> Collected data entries
--- --- ---

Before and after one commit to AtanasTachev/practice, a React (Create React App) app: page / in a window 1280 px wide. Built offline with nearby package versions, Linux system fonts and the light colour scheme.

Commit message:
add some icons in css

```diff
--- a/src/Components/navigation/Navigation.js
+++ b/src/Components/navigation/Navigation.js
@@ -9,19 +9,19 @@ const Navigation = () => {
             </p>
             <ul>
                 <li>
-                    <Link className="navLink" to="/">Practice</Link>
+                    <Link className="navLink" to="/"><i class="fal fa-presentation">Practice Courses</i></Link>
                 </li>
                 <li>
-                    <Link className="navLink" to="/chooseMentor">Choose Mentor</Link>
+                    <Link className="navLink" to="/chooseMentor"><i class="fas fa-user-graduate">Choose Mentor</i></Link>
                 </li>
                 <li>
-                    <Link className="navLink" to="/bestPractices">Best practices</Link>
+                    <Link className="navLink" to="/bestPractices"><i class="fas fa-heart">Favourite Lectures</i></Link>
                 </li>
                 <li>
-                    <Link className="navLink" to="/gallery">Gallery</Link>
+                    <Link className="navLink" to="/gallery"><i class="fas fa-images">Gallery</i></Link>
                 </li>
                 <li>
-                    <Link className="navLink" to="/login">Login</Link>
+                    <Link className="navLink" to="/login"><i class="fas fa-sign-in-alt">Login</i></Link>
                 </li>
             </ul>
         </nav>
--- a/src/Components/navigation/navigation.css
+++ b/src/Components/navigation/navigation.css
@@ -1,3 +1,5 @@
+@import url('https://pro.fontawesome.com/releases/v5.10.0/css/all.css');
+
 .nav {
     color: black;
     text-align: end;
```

--- --- ---

> EXERCISE
Return all of the entries above exactly as they stand.

> YOUR RESPONSE
Before and after one commit to AtanasTachev/practice, a React (Create React App) app: page / in a window 1280 px wide. Built offline with nearby package versions, Linux system fonts and the light colour scheme.

Commit message:
add some icons in css

```diff
--- a/src/Components/navigation/Navigation.js
+++ b/src/Components/navigation/Navigation.js
@@ -9,19 +9,19 @@ const Navigation = () => {
             </p>
             <ul>
                 <li>
-                    <Link className="navLink" to="/">Practice</Link>
+                    <Link className="navLink" to="/"><i class="fal fa-presentation">Practice Courses</i></Link>
                 </li>
                 <li>
-                    <Link className="navLink" to="/chooseMentor">Choose Mentor</Link>
+                    <Link className="navLink" to="/chooseMentor"><i class="fas fa-user-graduate">Choose Mentor</i></Link>
                 </li>
                 <li>
-                    <Link className="navLink" to="/bestPractices">Best practices</Link>
+                    <Link className="navLink" to="/bestPractices"><i class="fas fa-heart">Favourite Lectures</i></Link>
                 </li>
                 <li>
-                    <Link className="navLink" to="/gallery">Gallery</Link>
+                    <Link className="navLink" to="/gallery"><i class="fas fa-images">Gallery</i></Link>
                 </li>
                 <li>
-                    <Link className="navLink" to="/login">Login</Link>
+                    <Link className="navLink" to="/login"><i class="fas fa-sign-in-alt">Login</i></Link>
                 </li>
             </ul>
         </nav>
--- a/src/Components/navigation/navigation.css
+++ b/src/Components/navigation/navigation.css
@@ -1,3 +1,5 @@
+@import url('https://pro.fontawesome.com/releases/v5.10.0/css/all.css');
+
 .nav {
     color: black;
     text-align: end;
```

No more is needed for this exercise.